Implicit learning of a natural syntactic rule

Lydia Vinals-CastonguayCambridge
John WilliamsCambridge


Implicit learning research has generally examined form-level regularities with little work being directed at learning abstract rules of the kind underlying language. We constructed an artificial analogue of French in which the verb agreed in gender with the object in object-extracted sentences but not in subject-extracted sentences. We tested whether English native speakers (n = 25) could learn that verb agreement was conditioned by extraction type. After reading grammatical sentences in a segment-by-segment reading task, verbs with gender marking were read more slowly in subject-extracted (ungrammatical) than in object-extracted (grammatical) sentences.
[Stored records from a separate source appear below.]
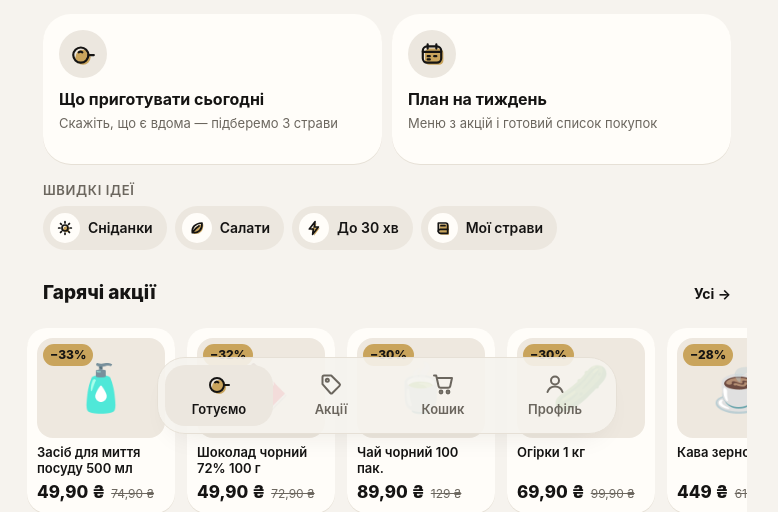
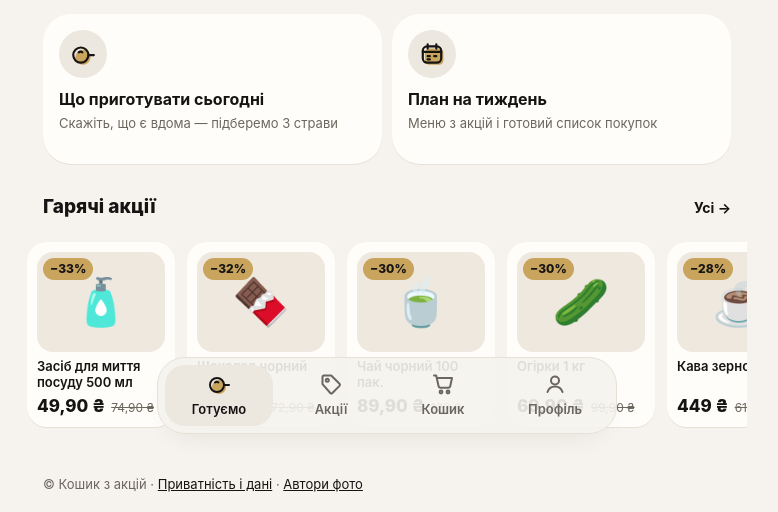
Before and after one commit to Bohdan555/product-cart, a FastAPI app: page / in a window 1280 px wide. Shown: the part 354-866 px from the top of the page, without its empty margins (253-1031 px from the left). Run offline with FastAPI, Linux system fonts and the light colour scheme; data comes from the database, SQL or seed files in the repository; parts of the project's set-up code (start-up, migrations or seed data) failed here and were passed over; some libraries are stand-ins or nearby versions.

Commit message:
Головна: без «Швидких ідей»

```diff
--- a/productcart/web/templates/home.html
+++ b/productcart/web/templates/home.html
@@ -24,14 +24,6 @@
   <a href="/today"><i>{{ ic("pan") }}</i><b>Що приготувати сьогодні</b><small>Скажіть, що є вдома — підберемо 3 страви</small></a>
   <a href="/week"><i>{{ ic("calendar") }}</i><b>План на тиждень</b><small>Меню з акцій і готовий список покупок</small></a>
 </nav>
-<h2 class="hm-q">Швидкі ідеї</h2>
-<nav class="hm-quick" aria-label="Швидкі ідеї">
-  {% for href, icon, label in [("/today/dishes?meal=breakfast&t=30&n=" ~ people, "sun", "Сніданки"), ("/today/dishes?meal=salad&t=30&n=" ~ people, "leaf", "Салати"),
-      ("/today/dishes?meal=dinner&t=30&n=" ~ people, "bolt", "До 30 хв"), ("/dishes" if user else "/register", "book", "Мої страви")] %}
-  <a href="{{ href }}"><i>{{ ic(icon, "sm") }}</i>{{ label }}</a>
-  {% endfor %}
-</nav>
-
 {% if cooking %}
 <a class="ck-card" href="/cook">
   <span class="ck-thumbs" aria-hidden="true">{% for it in cooking %}<i>{{ it.recipe.emoji }}</i>{% endfor %}</span>
```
The effect was also significant for a subset (n = 11) of participants who were classified as being unaware on the basis of confidence whilst making grammaticality judgements. The results show implicit learning of an abstract syntactic rule and that self-paced reading can provide online evidence of developing sensitivity to syntactic violations.


Implicit learning of a natural syntactic rule (1 KB)

Back to Table of Contents